Tell us a little bit about your character.
Michael Novak is the father of Henry who was injured by another boy during a playground altercation. He is very "blue collar", down to earth, laid back, somewhat of a bigot and tends to avoid confrontations. He appears to be a "yes man" to his wife early in the play, but then becomes very vocal and opinionated when threatened. After receiving several personal attacks on his character and masculinity from the other boy's parents, he's quick to anger and reveals other dark feelings that even his wife may be unaware of.
What have you learned about yourself in playing the role of Michael Novak?
That as an actor, you sometimes have to draw on those dark aspects of yourself that remain hidden and that you may not want to admit that you have them. This helps me provide a more authentic character to the audience.
What do you find appealing about your character and this show?
Since this black comedy has a simple plot, the play is actually more of a character study of human condition. This structure provides meaty roles for actors! I like playing Michael because of his somewhat Jekyll and Hyde personality. He can sometimes be as nice as can be, and then turn on you in an instant.
What were some of the challenges for you in working on God of Carnage?
In black comedy, it is challenging to walk that fine line between keeping it honest and real, but also going a little over the top to bring out the comedy when dealing with such serious subject matter. Also, all of the characters in this play are not very likeable people at times, so it was important for me to find Michael's vulnerabilities and humaneness so the audience can relate to him. And finally, this intense show is also mentally and physically exhausting to perform.
How does this show differ from other shows you have worked on?
I've done everything from musicals to dramas to all genres of comedy, so every show is different! This one requires a very strong intimacy among all four characters/actors which I really enjoy.
What do you want the audience to take away from this show?
As in real life, appearances can be deceiving. Everyone has a dark side that they tend to hide from others, but could surface at any moment when provoked.
How long have you been acting and what made you get involved with theatre?

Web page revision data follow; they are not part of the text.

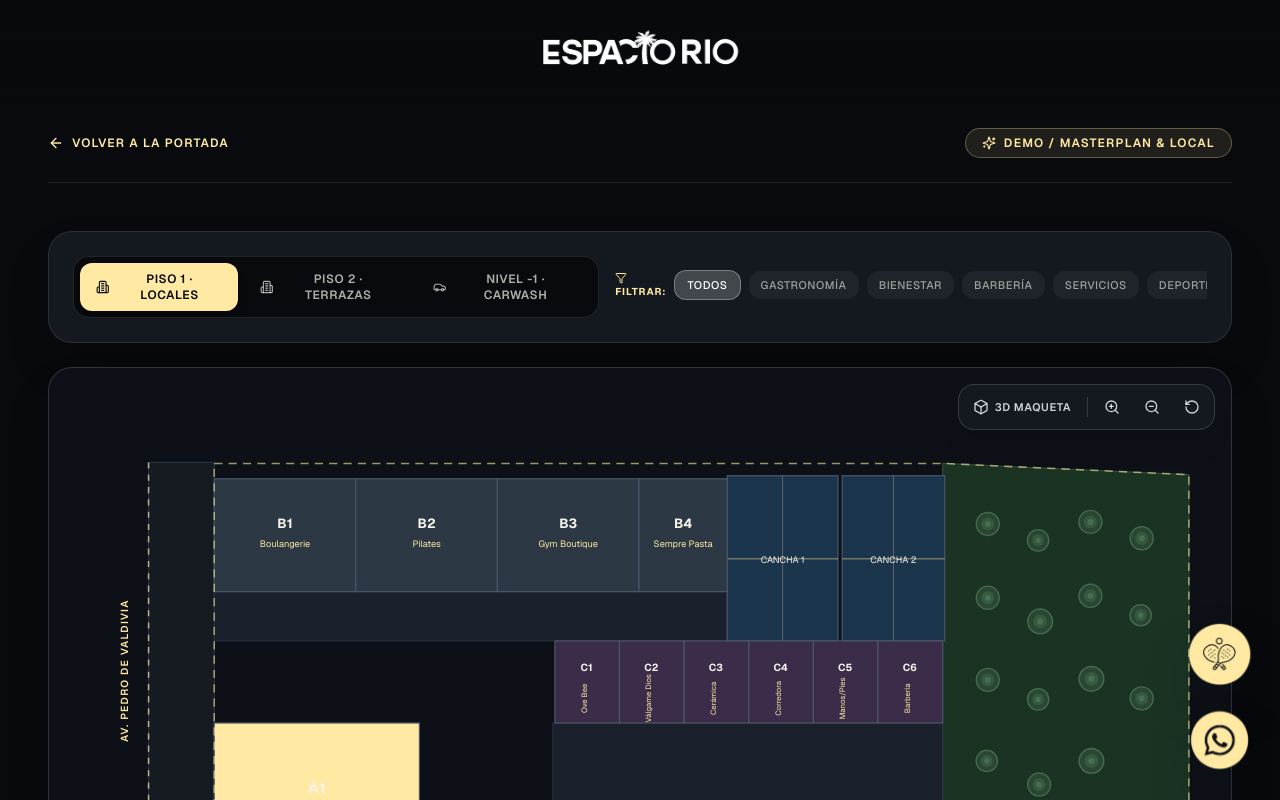
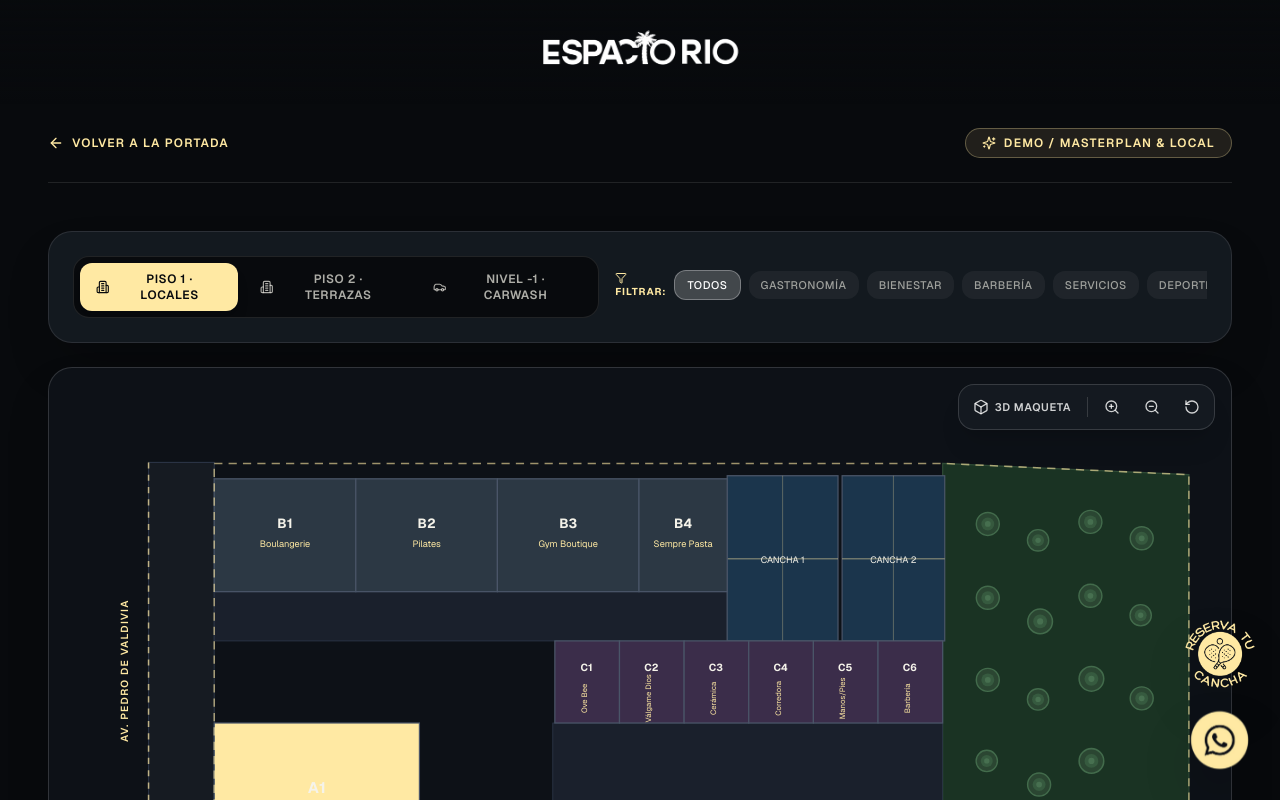
Before and after one commit to leonarriagada/espaciorio, a Next.js app: page /local in a window 1280 px wide. Shown: the top 800 px of the page. Built offline with nearby package versions, Linux system fonts and the light colour scheme.

Commit message:
feat: add floating WhatsApp and Padel booking buttons with custom iconography

```diff
--- a/src/components/ui/WhatsAppButton.tsx
+++ b/src/components/ui/WhatsAppButton.tsx
@@ -35,7 +35,7 @@ export default function WhatsAppButton() {
         >
           <div className="relative w-full h-full">
             <Image
-              src="/padel.png"
+              src="/logo_padel.png"
               alt="Reservar Cancha de Pádel"
               fill
               sizes="72px"
```
Also changed, not shown: public/logo_padel.png (added).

How did you get involved with LTA?
I've been acting, singing and dancing for 36 years. It all started when I was in my high school choir. Everyone was auditioning for the spring musical, so I said "why not?" I got "bit by the bug" and haven't stopped since. I've only worked at LTA twice before but I love coming back to this very professional working atmosphere.
What advice would you give others who are interested in working in theatre?

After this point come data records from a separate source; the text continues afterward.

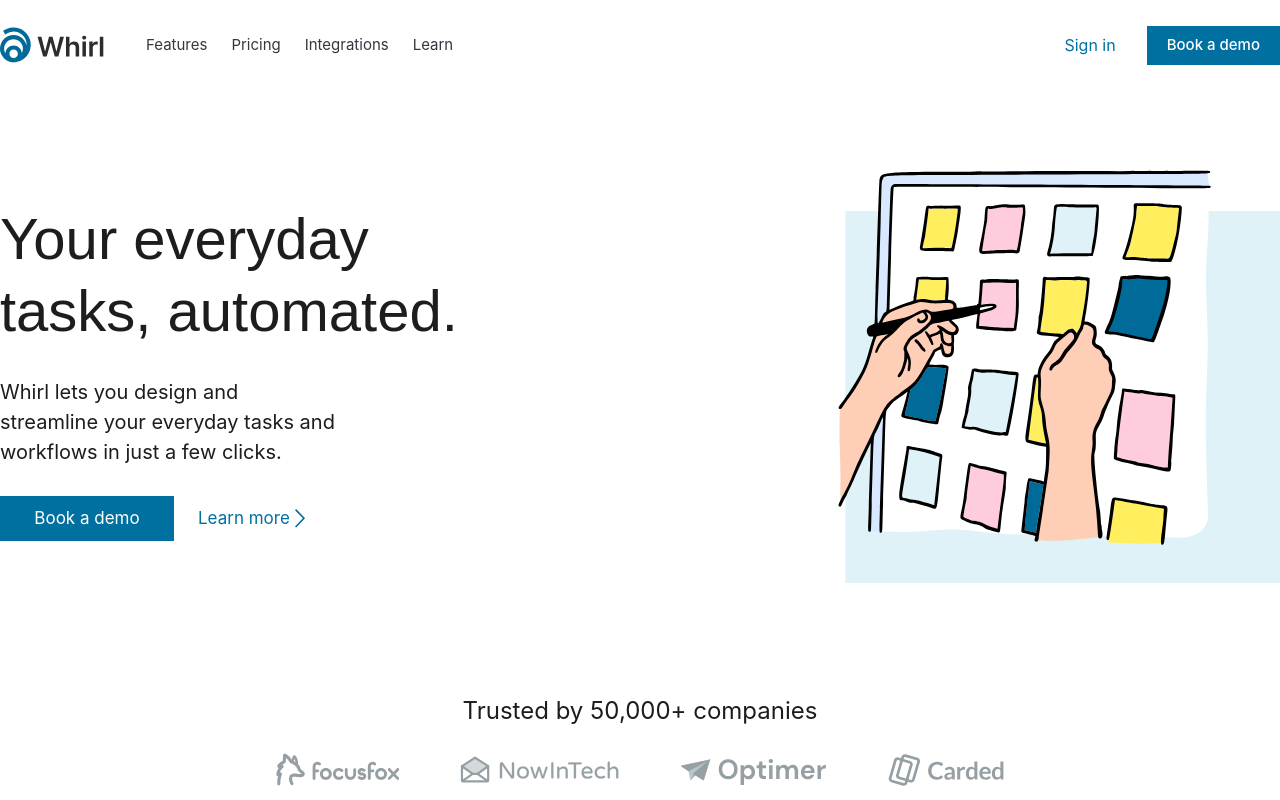
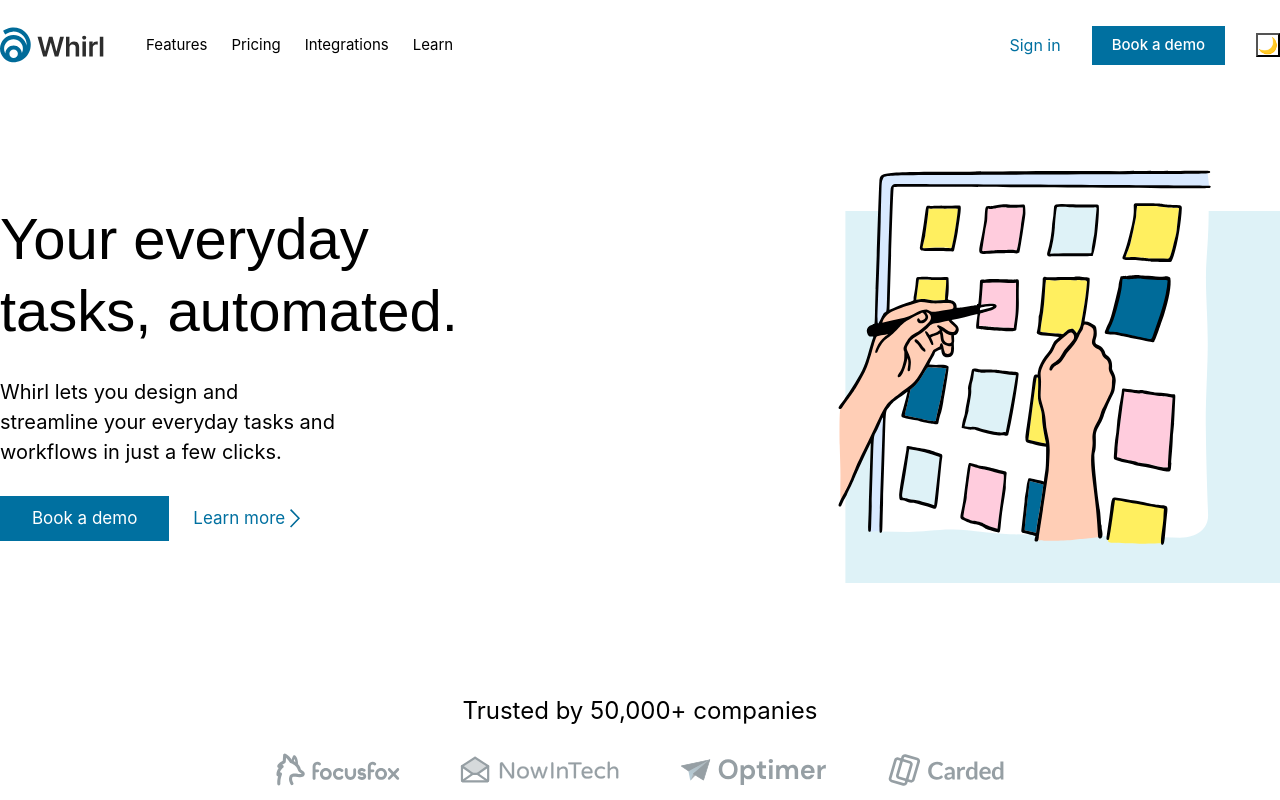
Before and after one commit to heavenly6ix/frontend_Haritonov_KI23-20, a website built with Vite: page boilerplate/index.html in a window 1280 px wide. Shown: the top 800 px of the page. Built offline with nearby package versions, Linux system fonts and the light colour scheme; files whose address does not match are found by name.

Commit message:
Add dark theme

```diff
--- a/boilerplate/index.html
+++ b/boilerplate/index.html
@@ -13,36 +13,42 @@
     <style media="(prefers-color-scheme: dark)">
       @import url('./src/styles/colors/dark.css');
     </style>
+
+    <script type="module" src="/src/index.js"></script>
+
   </head>
   <body>
 
     <header class = "header">
       <div class="header__container container">
-        <div class="header__nav">
-          <a href = "#" class ="header__container-logo logo">
-            <img src="./src/assets/images/logo.svg" alt="Logo" />
+        <div class="header__container-content">
+          <a href = "#" class ="header__content-logo">
+            <img src="./src/assets/images/logo.svg" alt="Logo"/>
           </a>
-          <nav class = "header__container-menu">
-          <ul class="header__container-list">
-            <li class="header__container-item">
+          <nav class = "header__content-menu">
+          <ul class="header__content-list">
+            <li class="header__list-item">
               <a href = "#" class="header__container-link">Features</a>
             </li>
-            <li class="header__container-item">
+            <li class="header__list-item">
               <a href = "#" class="header__container-link">Pricing</a>
             </li>
-            <li class="header__container-item">
+            <li class="header__list-item">
               <a href = "#" class="header__container-link">Integrations</a>
             </li>
-            <li class="header__container-item">
+            <li class="header__list-item">
               <a href = "#" class="header__container-link">Learn</a>
             </li>
           </ul>
         </nav>
         </div>
         <div class="header__actions">
-            <a href = "#" class="header__actions-link">Sign in</a>
-            <button class="header__actions-button button-secondary">Book a demo</button>
-          </div>
+          <a href = "#" class="header__actions-link">Sign in</a>
+          <button class="header__actions-button button-secondary">Book a demo</button>
+          <button class="theme-toggle" id="themeToggle" aria-label="Переключить тему">
+            <span class="theme-toggle__icon">🌙</span>
+          </button>
+        </div>
 
       </div>
     </header>
@@ -364,7 +370,6 @@
          </div>
       </section>
     </main>
-
     <footer class="footer">
        <div class="footer__container container">
         <div class="footer__container-top">
@@ -473,6 +478,6 @@
         </div>
        </div>
     </footer>
-    <script type="module" src="/src/index.js"></script>
+    <script src="/src/scripts/theme-toggle.js"></script>
   </body>
 </html>
--- a/boilerplate/src/index.css
+++ b/boilerplate/src/index.css
@@ -1,6 +1,8 @@
 @import './styles/global/media.css';
 @import './styles/global/fonts.css';
 @import './styles/colors/colors.css';
+@import './styles/colors/light.css';
+@import './styles/colors/dark.css';
 @import './styles/normalize.css';
 @import './styles/global/utility.css';
 @import './styles/components/container.css';
--- /dev/null
+++ b/boilerplate/src/scripts/theme-toggle.js
@@ -0,0 +1,41 @@
+class ThemeSwitcher {
+  constructor() {
+    this.themeToggle = document.getElementById('themeToggle');
+    this.themeIcon = this.themeToggle.querySelector('.theme-toggle__icon');
+    this.currentTheme = localStorage.getItem('theme') || 'light'; // eslint-disable-line no-undef
+
+    this.init();
+  }
+
+  init() {
+    this.setTheme(this.currentTheme);
+
+    this.themeToggle.addEventListener('click', () => {
+      this.toggleTheme();
+    });
+  }
+
+  toggleTheme() {
+    this.currentTheme = this.currentTheme === 'light' ? 'dark' : 'light';
+    this.setTheme(this.currentTheme);
+    this.saveTheme();
+  }
+
+  setTheme(theme) {
+    document.documentElement.setAttribute('data-theme', theme);
+
+    if (theme === 'dark') {
+      this.themeIcon.textContent = '☀️';
+    } else {
+      this.themeIcon.textContent = '🌙';
+    }
+  }
+
+  saveTheme() {
+    localStorage.setItem('theme', this.currentTheme); // eslint-disable-line no-undef
+  }
+}
+
+document.addEventListener('DOMContentLoaded', () => {
+  new ThemeSwitcher();
+});
--- a/boilerplate/src/styles/colors/colors.css
+++ b/boilerplate/src/styles/colors/colors.css
@@ -1,4 +1,18 @@
 :root {
   --color-white: #ffffff;
-  --color-black: #1d1d1d;
+  --color-black: #000000;
+  --color-honolulu-blue: #0070A0;
+  --color-gray: #626A72;
+  --color-light-gray: #C2CDD8;
+  --color-maize: #FAEA73;
+  --color-light-cyan: #CCEFF6;
+  --color-light-blue: #E6F7FF;
+  --color-mimi-pink: #F7CEDC;
+  --color-seasalt: #F7F9FA;
+  --color-jet: #2E2E2E;
+  --color-blue: #0B91CB;
+  --color-raisin-black: #282828;
+  --color-cadet-gray: #A1AAB2;
+  --color-outer-space: #4A4F53;
+  --color-midnight-green: #01455C;
 }
--- a/boilerplate/src/styles/colors/dark.css
+++ b/boilerplate/src/styles/colors/dark.css
@@ -1,6 +1,12 @@
-:root {
+[data-theme='dark'] {
   color-scheme: dark;
 
-  --color-primary: var(--color-black);
-  --color-secondary: var(--color-white);
+  --color-background-primary: var(--color-jet);
+  --color-background-secondary: var(--color-raisin-black);
+  --color-text-primary: var(--color-white);
+  --color-text-secondary: var(--color-cadet-gray);
+  --color-border: var(--color-outer-space);
+  --color-blue-primary: var(--color-blue);
+  --color-blue-secondary: var(--color-midnight-green);
+  --color-tag: var(--color-light-cyan);
 }
--- a/boilerplate/src/styles/colors/light.css
+++ b/boilerplate/src/styles/colors/light.css
@@ -1,6 +1,12 @@
-:root {
+[data-theme='light'] {
   color-scheme: light;
 
-  --color-primary: var(--color-white);
-  --color-secondary: var(--color-black);
+  --color-background-primary: var(--color-white);
+  --color-background-secondary: var(--color-seasalt);
+  --color-text: var(--color-black);
+  --color-text-secondary: var(--color-gray);
+  --color-border: var(--color-light-gray);
+  --color-blue-primary: var(--color-honolulu-blue);
+  --color-blue-secondary: var(--color-light-blue);
+  --color-tag: var(--color-blue);
 }
--- a/boilerplate/src/styles/components/about.css
+++ b/boilerplate/src/styles/components/about.css
@@ -1,6 +1,6 @@
 .about {
-    color: var(--color-black);
-    background-color: #ffffff;
+    color: var(--color-text-primary);
+    background-color: var(--color-background-primary);
 }
 
 
--- a/boilerplate/src/styles/components/blog.css
+++ b/boilerplate/src/styles/components/blog.css
@@ -1,6 +1,6 @@
 .blog {
-    color: var(--color-black);
-    background-color: #F7F9FA;
+    color: var(--color-text-primary);
+    background-color: var(--color-background-secondary);
 }
 
 .blog__container {
@@ -25,7 +25,7 @@
 
 .blog__title-link {
     font-size: 17px;
-    color: #0070A0;
+    color: var(--color-blue-primary);
 }
 
 .blog__container-content {
@@ -35,7 +35,7 @@
 }
 
 .blog__content-post {
-    background-color: white;
+    background-color: var(--color-background-primary);
     width: 355px;
     height: 487px;
 }
@@ -49,8 +49,8 @@
 
 .blog__content-tag {
     display: flex;
-    background-color: #E6F7FF;
-    color: #2C90C9;
+    background-color: var(--color-blue-secondary);
+    color: var(--color-tag);
     align-items: center;
     justify-content: center;
     height: 22px;
--- a/boilerplate/src/styles/components/button.css
+++ b/boilerplate/src/styles/components/button.css
@@ -1,19 +1,18 @@
 .button-primary {
   color: var(--color-white);
-  line-height: 1.25;
-  width: 174px;
+  width: fit-content;
   padding: 12px 32px;
   font-size: 17px;
-  background-color: #0070A0;
+  background-color: var(--color-blue-primary);
   border: none;
 }
 
 .button-secondary {
   color: var(--color-white);
-  line-height: 1.25;
   padding: 10px 20px;
+  width: fit-content;
   font-weight: 500;
   font-size: 15px;
-  background-color: #0070A0;
+  background-color: var(--color-blue-primary);
   border: none;
 }
--- a/boilerplate/src/styles/components/companies.css
+++ b/boilerplate/src/styles/components/companies.css
@@ -1,6 +1,6 @@
 .companies {
-    color: var(--color-black);
-    background-color: #ffffff;
+    color: var(--color-text-primary);
+    background-color: var(--color-background-primary);
 }
 
 .companies__container {
--- a/boilerplate/src/styles/components/facts.css
+++ b/boilerplate/src/styles/components/facts.css
@@ -1,6 +1,6 @@
 .facts {
-    color: var(--color-black);
-    background-color: #ffffff;
+    color: var(--color-text-primary);
+    background-color: var(--color-background-primary);
 }
 
 .facts__container {
@@ -12,13 +12,16 @@
 }
 
 .first {
-    background-color: #FAEA73;
+    background-color: var(--color-maize);
+    color: var(--color-black);
 }
 .second {
     background-color: #CCEFF6;
+    color: var(--color-black);
 }
 .third {
     background-color: #F7CEDC;
+    color: var(--color-black);
 }
 
 .facts__container-content {
--- a/boilerplate/src/styles/components/features.css
+++ b/boilerplate/src/styles/components/features.css
@@ -1,6 +1,6 @@
 .features {
-    color: var(--color-black);
-    background-color: #ffffff;
+    color: var(--color-text-primary);
+    background-color: var(--color-background-primary);
 }
 
 .features__container {
--- a/boilerplate/src/styles/components/header.css
+++ b/boilerplate/src/styles/components/header.css
@@ -1,6 +1,9 @@
 .header {
-  background-color: #ffffff;
+  background-color: var(--color-background-primary);
   line-height: 1.25;
+  position: sticky;
+  top: 0;
+  z-index: 1000;
 }
 
 .header__container {
@@ -10,25 +13,25 @@
   justify-content: space-between;
 }
 
-.header__nav {
+.header__container-content {
   display: flex;
   align-items: center;
   gap: 40px;
 }
 
-.header__container-list {
+.header__content-list {
   display: flex;
   float: left;
   column-gap: 24px;
 }
 
-.header__container-item {
+.header__list-item {
   font-size: 15px;
-  color: #33383F
+  color: var(--color-text-primary)
 }
 
 .header__actions {
-  color: #0070A0;
+  color: var(--color-blue-primary);
   display: flex;
   align-items: center;
   column-gap: 31px;
--- a/boilerplate/src/styles/components/hero.css
+++ b/boilerplate/src/styles/components/hero.css
@@ -1,6 +1,6 @@
 .hero {
-    color: var(--color-black);
-    background-color: #ffffff;
+    color: var(--text-primary);
+    background-color:var(--color-background-primary);
     line-height: 1.25;
 }
 
@@ -39,6 +39,6 @@
 
 .hero__actions-link {
     display: flex;
-    color: #0070A0;
+    color: var(--color-blue-primary);
     gap: 5px;
 }
--- a/boilerplate/src/styles/components/services.css
+++ b/boilerplate/src/styles/components/services.css
@@ -1,6 +1,6 @@
 .services {
-    color: var(--color-black);
-    background-color: #F7F9FA;
+    color: var(--color-text-primary);
+    background-color: var(--color-background-secondary);
 }
 
 .services__container {
@@ -39,8 +39,8 @@
     align-items: flex-start;
     gap: 16px;
     width: 450px;
-    border-top: 1px solid #C2CDD8;
-    border-bottom: 1px solid #C2CDD8;
+    border-top: 1px solid var(--color-border);
+    border-bottom: 1px solid var(--color-border);
     padding-top: 16px;
     padding-left: 12px;
 }
--- a/boilerplate/src/styles/components/started.css
+++ b/boilerplate/src/styles/components/started.css
@@ -1,13 +1,13 @@
 .started{
-    color: var(--color-black);
-    background-color: var(--color-white);
+    color: var(--color-text-primary);
+    background-color: var(--color-background-primary);
     padding-block: 80px;
 }
 
 .started__container {
     display: flex;
     flex-direction: column;
-    background-color: #E6F7FF;
+    background-color: var(--color-blue-secondary);
     padding: 63px;
     gap: 36px;
 }
@@ -38,7 +38,7 @@
 .started__list {
     display: flex;
     gap: 32px;
-    color: #626A72;
+    color: var(--color-text-secondary);
 }
 
 .started__list-item {
```
Also changed, not shown: boilerplate/src/styles/components/footer.css (+7 -11 lines), boilerplate/src/assets/images/Icon-MoonStars.png (added), boilerplate/src/assets/images/Icon-MoonStars.svg (added), 1 other file.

For actors, just audition, audition, audition! Go to as many as you possibly can. Don't be afraid to put yourself out there. We all get rejected, but many times you will also get the part. For technical folks, volunteer! Most theatre groups will train you and welcome you with open arms!
Tickets and info: www.thelittletheatre.com